We do occasionally pick up reports of human infections in the Arabic media, and Egypt's Ministry of Agriculture is slightly more open about their attempts to control the virus in poultry, but we rarely get specifics about the number of outbreaks and subtypes.  

With the arrival of HPAI H5N8 to Egypt late last year, the continued evolution of H5N1 (see Virology Journal: Evolution of H5N1 Clade 2.2.1 In Egypt), and an (admittedly small) seroprevalence study cited in a paper last year that found antibodies for H5 in roughly 2% of the people tested - suggesting thousands of cases may have gone uncounted in Egypt - this pocket of silence on avian flu is a serious concern.
While H7N9 has garnered most of the headlines this winter, it was only two years ago that the World Health Organization released a pointed warning that H5 Is Currently The Most Obvious Avian Flu Threat.

Other than a marked slowdown in the number of cases reported by the Egyptian government (only 10 in 2016), we've nothing to suggest that the threat from H5N1/H5Nx has gone away.

One section of the Egyptian government that does seem willing to discuss avian flu is their Veterinary Services Department, which released a document late this week outlining their plan to create an emergency unit to combat bird flu.

If this sounds like something we've heard before, it is because it is  (see here, Here, and here). Egypt's poultry industry has been in perpetual crisis over avian flu for more than a decade, and every year we see emergency committees formed to combat it.
Whether this year's crisis (or response) is somehow different, remains to be seen.

First the official statement, followed by a media report that indicates recent detections of H5N8 are behind the decision to form this new emergency unit. 

Decision to form the Emergency Unit of bird flu.


Was a decision by Dr. / Chairman of the General Authority for Veterinary Services Department to form a unit of emergency to combat bird flu, the team was formed at the central level entrusted with all the disease control work , which are as follows:

- investigate the disease.
- Rapid response to contain undiscovered spots of the disease ( the execution - disinfection).
- Motivate educators to apply the basic foundations of bio - safety in the farms and home education.
- Communication to raise awareness among educators.
- Partnership with the private sector for the promotion of the poultry industry in Egypt.
- A system for monitoring and evaluation of the work of control at the level of the Republic.

That there should be an extension of the team at the provincial level and activation of the emergency unit to be the team from the beginning of the General Authority for Veterinary Services through the directorates of Veterinary Medicine and Veterinary departments even veterinary units as an integrated unit to fight the disease.

The choice of team work in the governorates:

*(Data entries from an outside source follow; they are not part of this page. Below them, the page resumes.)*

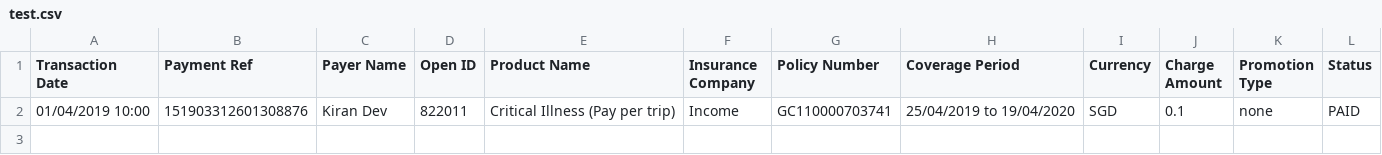
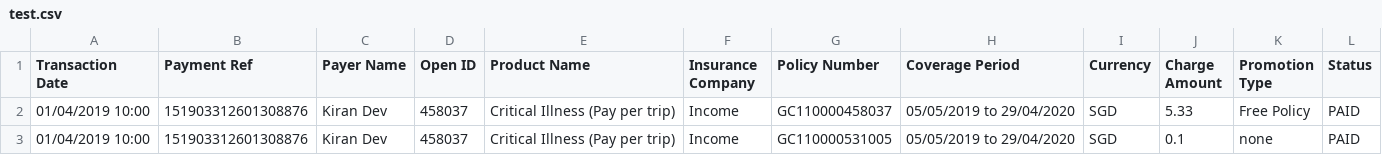
Before and after one commit to dorise1/test, a CSV file: test.csv, drawn as a sheet.

Commit message:
Update test.csv

```diff
--- a/test.csv
+++ b/test.csv
@@ -1,2 +1,3 @@
 Transaction Date,Payment Ref,Payer Name,Open ID,Product Name,Insurance Company,Policy Number,Coverage Period,Currency,Charge Amount,Promotion Type,Status
-01/04/2019 10:00,151903312601308876,Kiran Dev,822011,Critical Illness (Pay per trip),Income,GC110000703741,25/04/2019 to 19/04/2020,SGD,0.1,none,PAID
+01/04/2019 10:00,151903312601308876,Kiran Dev,458037,Critical Illness (Pay per trip),Income,GC110000458037,05/05/2019 to 29/04/2020,SGD,5.33,Free Policy,PAID
+01/04/2019 10:00,151903312601308876,Kiran Dev,458037,Critical Illness (Pay per trip),Income,GC110000531005,05/05/2019 to 29/04/2020,SGD,0.1,none,PAID
```
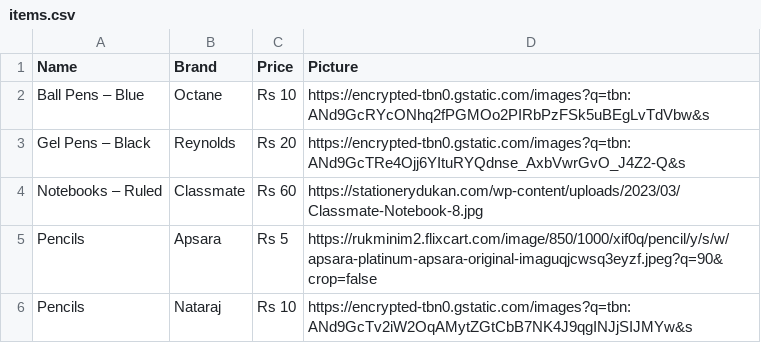
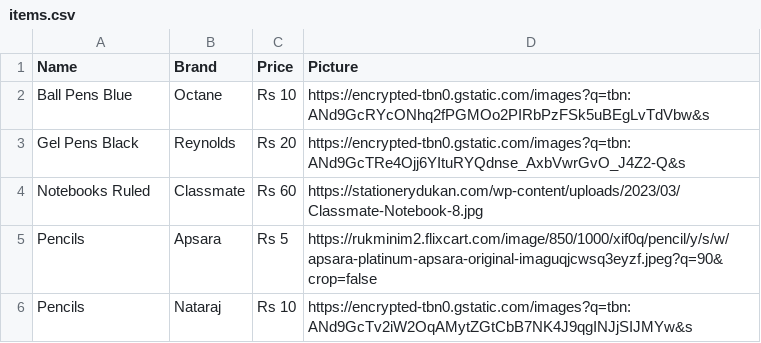
Before and after one commit to Atchaya-M/PeerFetch, a CSV file: WEProject/templates/items.csv, drawn as a sheet.

```diff
--- a/WEProject/templates/items.csv
+++ b/WEProject/templates/items.csv
@@ -1,5 +1,5 @@
 Name,Brand,Price,Picture
-Ball Pens – Blue,Octane,Rs 10,https://encrypted-tbn0.gstatic.com/images?q=tbn:ANd9GcRYcONhq2fPGMOo2PIRbPzFSk5uBEgLvTdVbw&s
-Gel Pens – Black,Reynolds,Rs 20,https://encrypted-tbn0.gstatic.com/images?q=tbn:ANd9GcTRe4Ojj6YItuRYQdnse_AxbVwrGvO_J4Z2-Q&s
-Notebooks – Ruled,Classmate,Rs 60,https://stationerydukan.com/wp-content/uploads/2023/03/Classmate-Notebook-8.jpg
+Ball Pens Blue,Octane,Rs 10,https://encrypted-tbn0.gstatic.com/images?q=tbn:ANd9GcRYcONhq2fPGMOo2PIRbPzFSk5uBEgLvTdVbw&s
+Gel Pens Black,Reynolds,Rs 20,https://encrypted-tbn0.gstatic.com/images?q=tbn:ANd9GcTRe4Ojj6YItuRYQdnse_AxbVwrGvO_J4Z2-Q&s
+Notebooks Ruled,Classmate,Rs 60,https://stationerydukan.com/wp-content/uploads/2023/03/Classmate-Notebook-8.jpg
 Pencils,Apsara,Rs 5,https://rukminim2.flixcart.com/image/850/1000/xif0q/pencil/y/s/w/apsara-platinum-apsara-original-imaguqjcwsq3eyzf.jpeg?q=90&crop=false
```
Also changed, not shown: 9 other files.
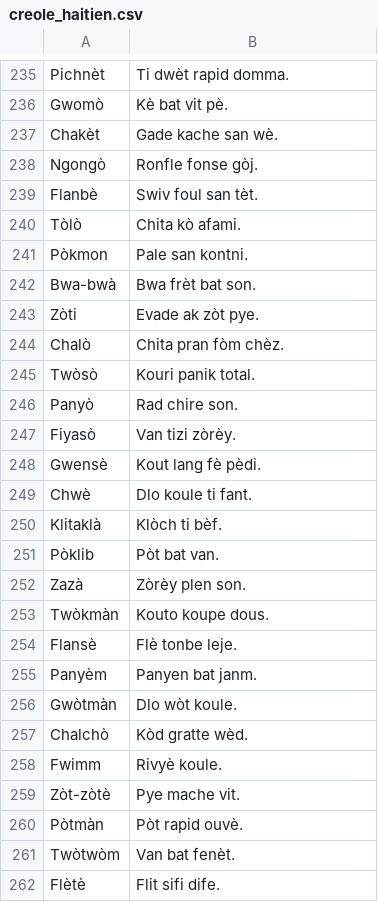
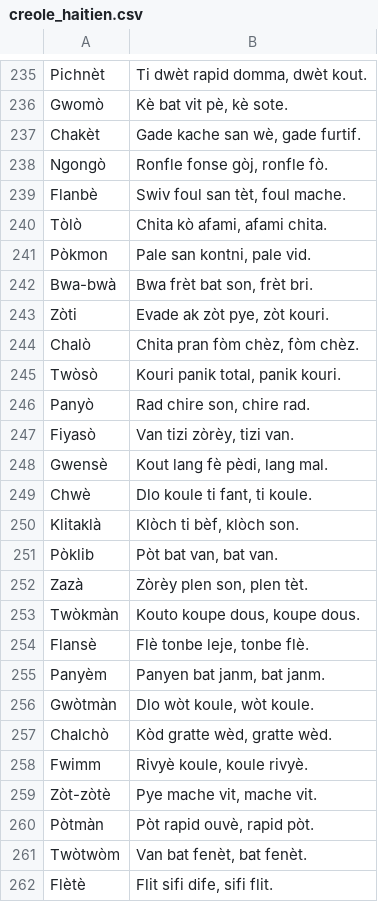
Before and after one commit to Datamack25/K-skes-, a CSV file: data/creole_haitien.csv, drawn as a sheet; only a part is shown, gaps mark what is left out; the diff covers the shown part only.

```diff
--- a/data/creole_haitien.csv
+++ b/data/creole_haitien.csv
@@ -235,28 +235,28 @@
-"Pichnèt","Ti dwèt rapid domma."
-"Gwomò","Kè bat vit pè."
-"Chakèt","Gade kache san wè."
-"Ngongò","Ronfle fonse gòj."
-"Flanbè","Swiv foul san tèt."
-"Tòlò","Chita kò afami."
-"Pòkmon","Pale san kontni."
-"Bwa-bwà","Bwa frèt bat son."
-"Zòti","Evade ak zòt pye."
-"Chalò","Chita pran fòm chèz."
-"Twòsò","Kouri panik total."
-"Panyò","Rad chire son."
-"Fiyasò","Van tizi zòrèy."
-"Gwensè","Kout lang fè pèdi."
-"Chwè","Dlo koule ti fant."
-"Klitaklà","Klòch ti bèf."
-"Pòklib","Pòt bat van."
-"Zazà","Zòrèy plen son."
-"Twòkmàn","Kouto koupe dous."
-"Flansè","Flè tonbe leje."
-"Panyèm","Panyen bat janm."
-"Gwòtmàn","Dlo wòt koule."
-"Chalchò","Kòd gratte wèd."
-"Fwimm","Rivyè koule."
-"Zòt-zòtè","Pye mache vit."
-"Pòtmàn","Pòt rapid ouvè."
-"Twòtwòm","Van bat fenèt."
-"Flètè","Flit sifi dife."
+"Pichnèt","Ti dwèt rapid domma, dwèt kout."
+"Gwomò","Kè bat vit pè, kè sote."
+"Chakèt","Gade kache san wè, gade furtif."
+"Ngongò","Ronfle fonse gòj, ronfle fò."
+"Flanbè","Swiv foul san tèt, foul mache."
+"Tòlò","Chita kò afami, afami chita."
+"Pòkmon","Pale san kontni, pale vid."
+"Bwa-bwà","Bwa frèt bat son, frèt bri."
+"Zòti","Evade ak zòt pye, zòt kouri."
+"Chalò","Chita pran fòm chèz, fòm chèz."
+"Twòsò","Kouri panik total, panik kouri."
+"Panyò","Rad chire son, chire rad."
+"Fiyasò","Van tizi zòrèy, tizi van."
+"Gwensè","Kout lang fè pèdi, lang mal."
+"Chwè","Dlo koule ti fant, ti koule."
+"Klitaklà","Klòch ti bèf, klòch son."
+"Pòklib","Pòt bat van, bat van."
+"Zazà","Zòrèy plen son, plen tèt."
+"Twòkmàn","Kouto koupe dous, koupe dous."
+"Flansè","Flè tonbe leje, tonbe flè."
+"Panyèm","Panyen bat janm, bat janm."
+"Gwòtmàn","Dlo wòt koule, wòt koule."
+"Chalchò","Kòd gratte wèd, gratte wèd."
+"Fwimm","Rivyè koule, koule rivyè."
+"Zòt-zòtè","Pye mache vit, mache vit."
+"Pòtmàn","Pòt rapid ouvè, rapid pòt."
+"Twòtwòm","Van bat fenèt, bat fenèt."
+"Flètè","Flit sifi dife, sifi flit."
```
Also changed, not shown: 29 removed rows and 95 edited cells elsewhere in this file.
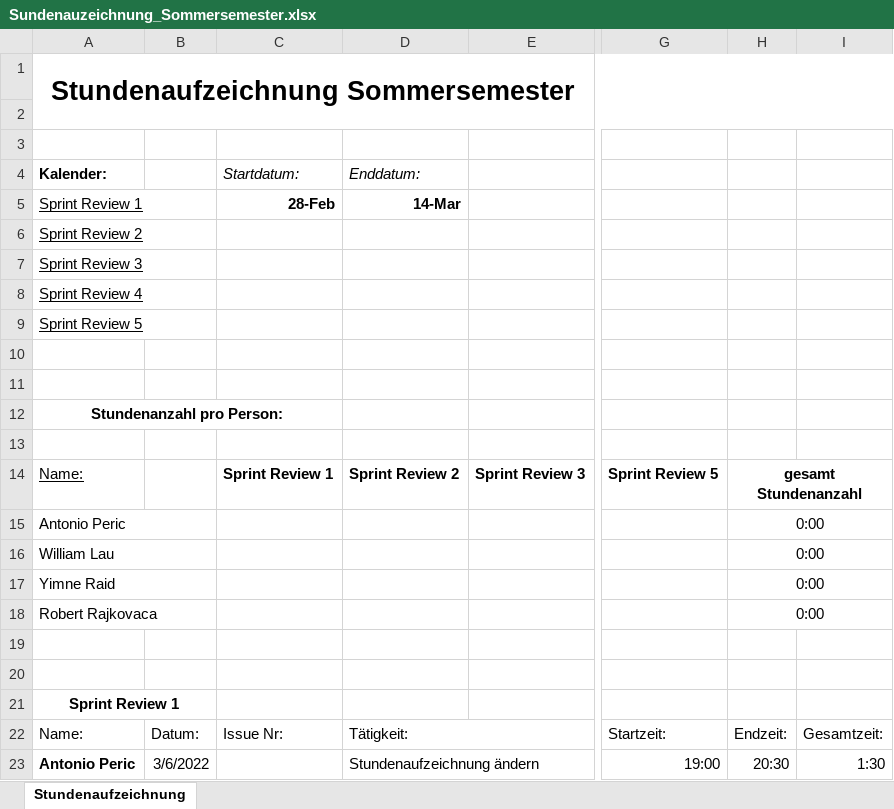
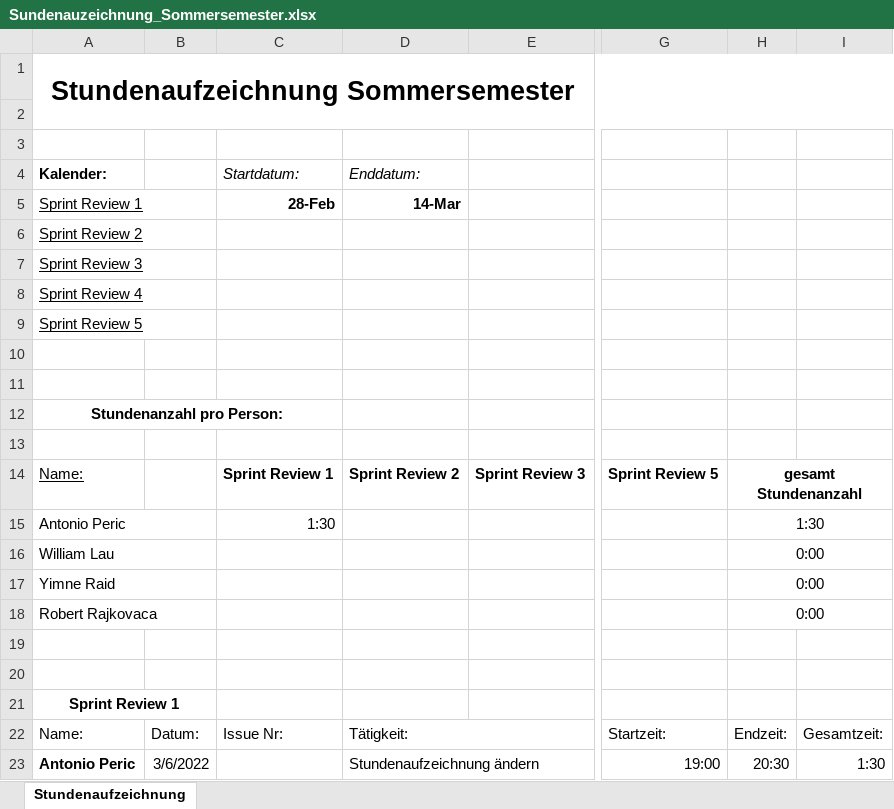
Before and after one commit to Team-Webshop-Jasmin/WebshopJasmin, an Excel workbook: Dokumente/Sundenauzeichnung_Sommersemester.xlsx, sheet Stundenaufzeichnung, drawn as a sheet; only a part is shown, gaps mark what is left out; values as stored, in another font and other column widths than the file's, no borders; the diff names each change by its address in the sheet, - before the commit and + after, or states it on an @@ line.

```diff
--- a/Dokumente/Sundenauzeichnung_Sommersemester.xlsx (sheet Stundenaufzeichnung)
+++ b/Dokumente/Sundenauzeichnung_Sommersemester.xlsx (sheet Stundenaufzeichnung)
-C15 (Startdatum:): (empty)
+C15 (Startdatum:): 1:30
-H15: 0:00
+H15: 1:30
```
Also changed, not shown: 12 other files.
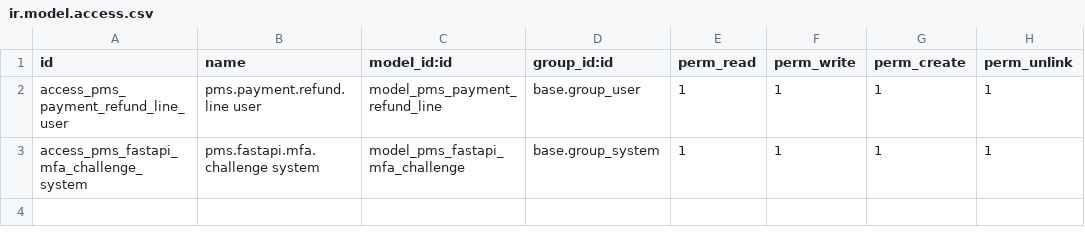
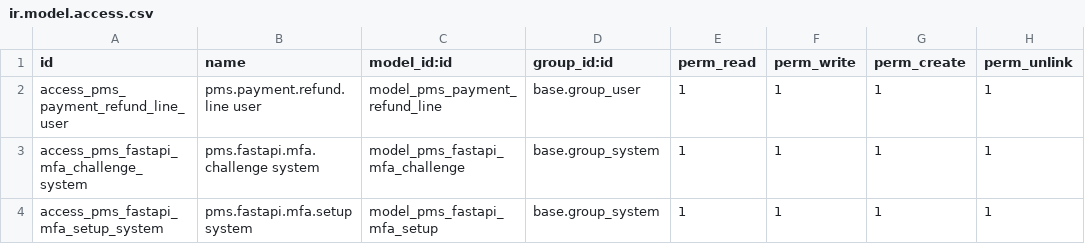
Before and after one commit to commitsun/roomdoo-modules, a CSV file: pms_fastapi/security/ir.model.access.csv, drawn as a sheet; the diff names each change by its address in the sheet, - before the commit and + after, or states it on an @@ line.

Commit message:
[ADD] pms_fastapi: turn on a second factor from the client
Protecting an account with a second factor could only be done from the
backoffice, which a client of this API has no reason to ever visit.

The account is offered a secret, kept server side and never taken back from
the client, along with the link an authentication app reads. Confirming it
asks for the password again, so that a session left unattended cannot change
how the account is protected, and for a code, which proves the app and the
server agree.

What the user reads as the account name in their app is the address they
reach the client at, taken from the configuration; whatever is not an
address, including the placeholder the parameter ships with, falls back to
the company name rather than reaching the user.

Turning it off and managing remembered devices stay in the backoffice.

```diff
--- a/pms_fastapi/security/ir.model.access.csv
+++ b/pms_fastapi/security/ir.model.access.csv
+row 4: access_pms_fastapi_mfa_setup_system | pms.fastapi.mfa.setup system | model_pms_fastapi_mfa_setup | base.group_system | 1 | 1 | 1 | 1
```
Also changed, not shown: 8 other files.
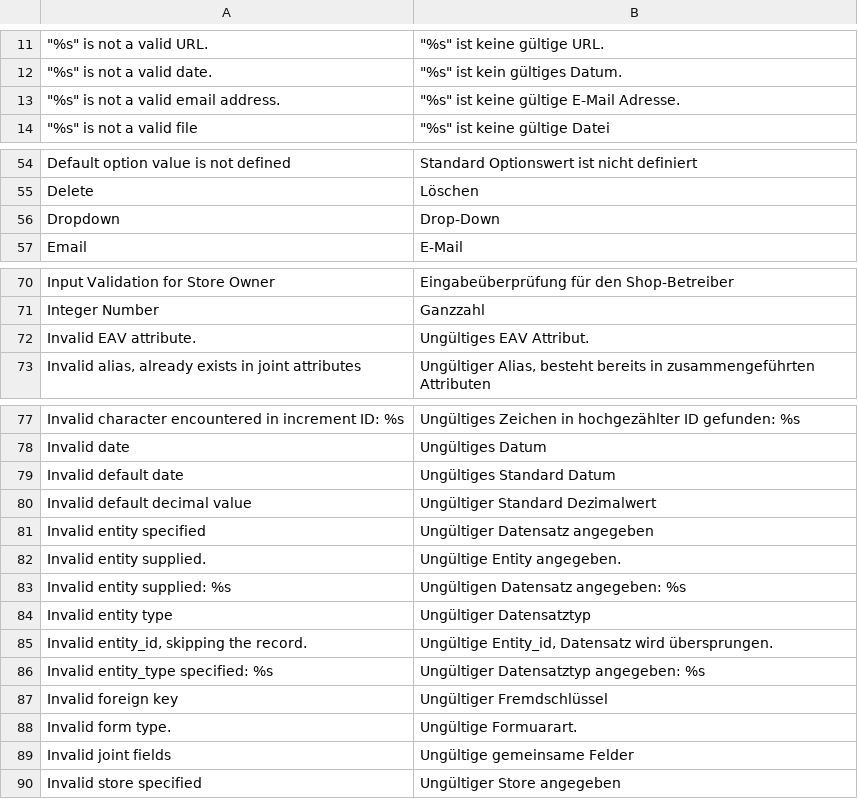
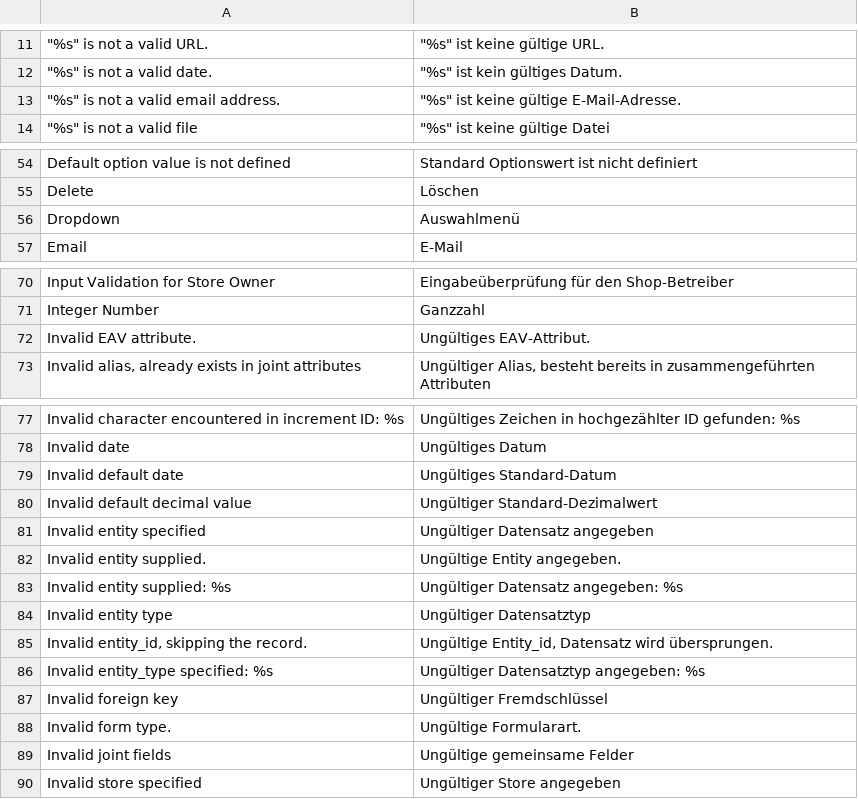
Before and after one commit to riconeitzel/German_LocalePack_de_DE, a CSV file: app/locale/de_DE/Mage_Eav.csv, drawn as a sheet; only a part is shown, gaps mark what is left out.

```diff
--- a/app/locale/de_DE/Mage_Eav.csv
+++ b/app/locale/de_DE/Mage_Eav.csv
@@ -12,3 +12,3 @@
 """%s"" is not a valid date.","""%s"" ist kein gültiges Datum."
-"""%s"" is not a valid email address.","""%s"" ist keine gültige E-Mail Adresse."
+"""%s"" is not a valid email address.","""%s"" ist keine gültige E-Mail-Adresse."
 """%s"" is not a valid file","""%s"" ist keine gültige Datei"
@@ -55,3 +55,3 @@
 "Delete","Löschen"
-"Dropdown","Drop-Down"
+"Dropdown","Auswahlmenü"
 "Email","E-Mail"
@@ -71,3 +71,3 @@
 "Integer Number","Ganzzahl"
-"Invalid EAV attribute.","Ungültiges EAV Attribut."
+"Invalid EAV attribute.","Ungültiges EAV-Attribut."
 "Invalid alias, already exists in joint attributes","Ungültiger Alias, besteht bereits in zusammengeführten Attributen"
@@ -78,7 +78,7 @@
 "Invalid date","Ungültiges Datum"
-"Invalid default date","Ungültiges Standard Datum"
-"Invalid default decimal value","Ungültiger Standard Dezimalwert"
+"Invalid default date","Ungültiges Standard-Datum"
+"Invalid default decimal value","Ungültiger Standard-Dezimalwert"
 "Invalid entity specified","Ungültiger Datensatz angegeben"
 "Invalid entity supplied.","Ungültige Entity angegeben."
-"Invalid entity supplied: %s","Ungültigen Datensatz angegeben: %s"
+"Invalid entity supplied: %s","Ungültiger Datensatz angegeben: %s"
 "Invalid entity type","Ungültiger Datensatztyp"
@@ -87,3 +87,3 @@
 "Invalid foreign key","Ungültiger Fremdschlüssel"
-"Invalid form type.","Ungültige Formuarart."
+"Invalid form type.","Ungültige Formularart."
 "Invalid joint fields","Ungültige gemeinsame Felder"
```
Also changed, not shown: app/locale/de_DE/Mage_CatalogRule.csv, app/locale/de_DE/Mage_Newsletter.csv, 36 other files.
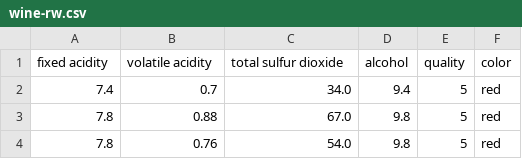
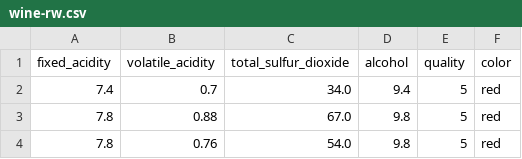
Before and after one commit to mohammadbashiri/MPI-python-workshop-march2019, a CSV file: Day2/data/wine-rw.csv, drawn as a sheet; only a part is shown.

```diff
--- a/Day2/data/wine-rw.csv
+++ b/Day2/data/wine-rw.csv
@@ -1,2 +1,2 @@
-fixed acidity,volatile acidity,total sulfur dioxide,alcohol,quality,color
+fixed_acidity,volatile_acidity,total_sulfur_dioxide,alcohol,quality,color
 7.4,0.7,34.0,9.4,5,red
```
Also changed, not shown: 3 other files.
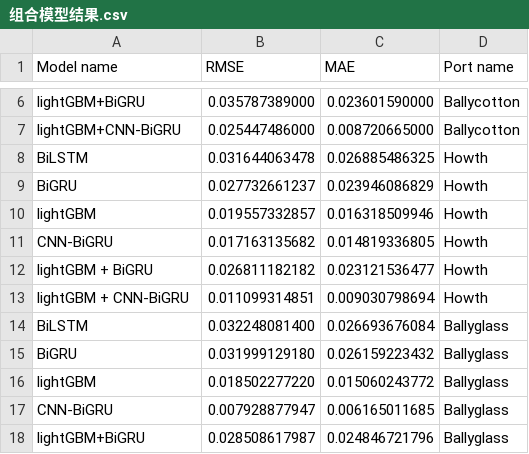
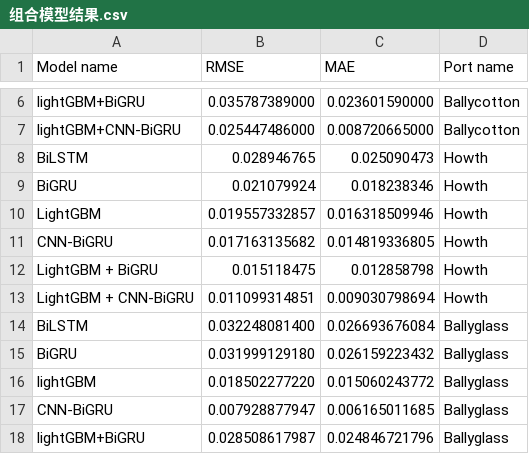
Before and after one commit to suye0620/TidalPrediction, a CSV file: result/组合模型结果.csv, drawn as a sheet; only a part is shown, gaps mark what is left out.

```diff
--- a/result/组合模型结果.csv
+++ b/result/组合模型结果.csv
@@ -7,8 +7,8 @@ lightGBM+BiGRU,0.035787389000,0.023601590000,Ballycotton
 lightGBM+CNN-BiGRU,0.025447486000,0.008720665000,Ballycotton
-BiLSTM,0.031644063478,0.026885486325,Howth
-BiGRU,0.027732661237,0.023946086829,Howth
-lightGBM,0.019557332857,0.016318509946,Howth
+BiLSTM,0.028946765,0.025090473,Howth
+BiGRU,0.021079924,0.018238346,Howth
+LightGBM,0.019557332857,0.016318509946,Howth
 CNN-BiGRU,0.017163135682,0.014819336805,Howth
-lightGBM + BiGRU,0.026811182182,0.023121536477,Howth
-lightGBM + CNN-BiGRU,0.011099314851,0.009030798694,Howth
+LightGBM + BiGRU,0.015118475,0.012858798,Howth
+LightGBM + CNN-BiGRU,0.011099314851,0.009030798694,Howth
 BiLSTM,0.032248081400,0.026693676084,Ballyglass
```
Also changed, not shown: 7 other files.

1. at the level of the Directorate.
2. The level centers (departments).
3. The level of veterinary units:

- Doctors are re - distributed to the veterinary units in the county.
- Are assigned to each doctor a specific number of farms and nurseries birds with overall responsibility for follow - up of immunizations and follow - up sales permits and health status and the discovery of early for any epidemic diseases farm may infect to prevent leakage of any cases of infected farm to rural education or to live birds villages markets.
- Encourage educators to apply the minimum security requirements of the bio-farm

Officially, Egypt has only reported 6 small outbreaks of H5N8 to the OIE (see Follow-up report No.2), although recent media (and other) reports suggest its incursion is more widespread.  This from

Egyptian Veterinary Authority Declares Emergency to Cope With Bird Flu

The General Authority for Veterinary Services, a subsidiary of the Egyptian Ministry of Agriculture, the state of emergency in the provinces, after the discovery of 10 hotbeds of bird flu from the new strain h5n8, including six domestic breeding spots and 3 in the market and one on a farm in East

She said the Commission, in a statement Saturday that the hotbeds of flu new birds, including three in the East and two in Ismailia, and one each in Cairo and Giza, and the lake, and Damietta, and Minya, where the virus is transmitted by migrating wild birds and wind.

The disease is one of the most virulent case of transmission of infections to poultry farms in areas that are exposed to the passage, especially in North Delta migratory bird viruses.

She body, that of rapid precautionary measures to contain the disease and the response to eliminate spots, veterinary quarantine on the affected farm, and safe disposal of infected and dead birds, and disinfect and clean the nests infected poultry farms, and communication with the public and the owners of farms and guide them about the disease, and Investigation about the focus of the farms.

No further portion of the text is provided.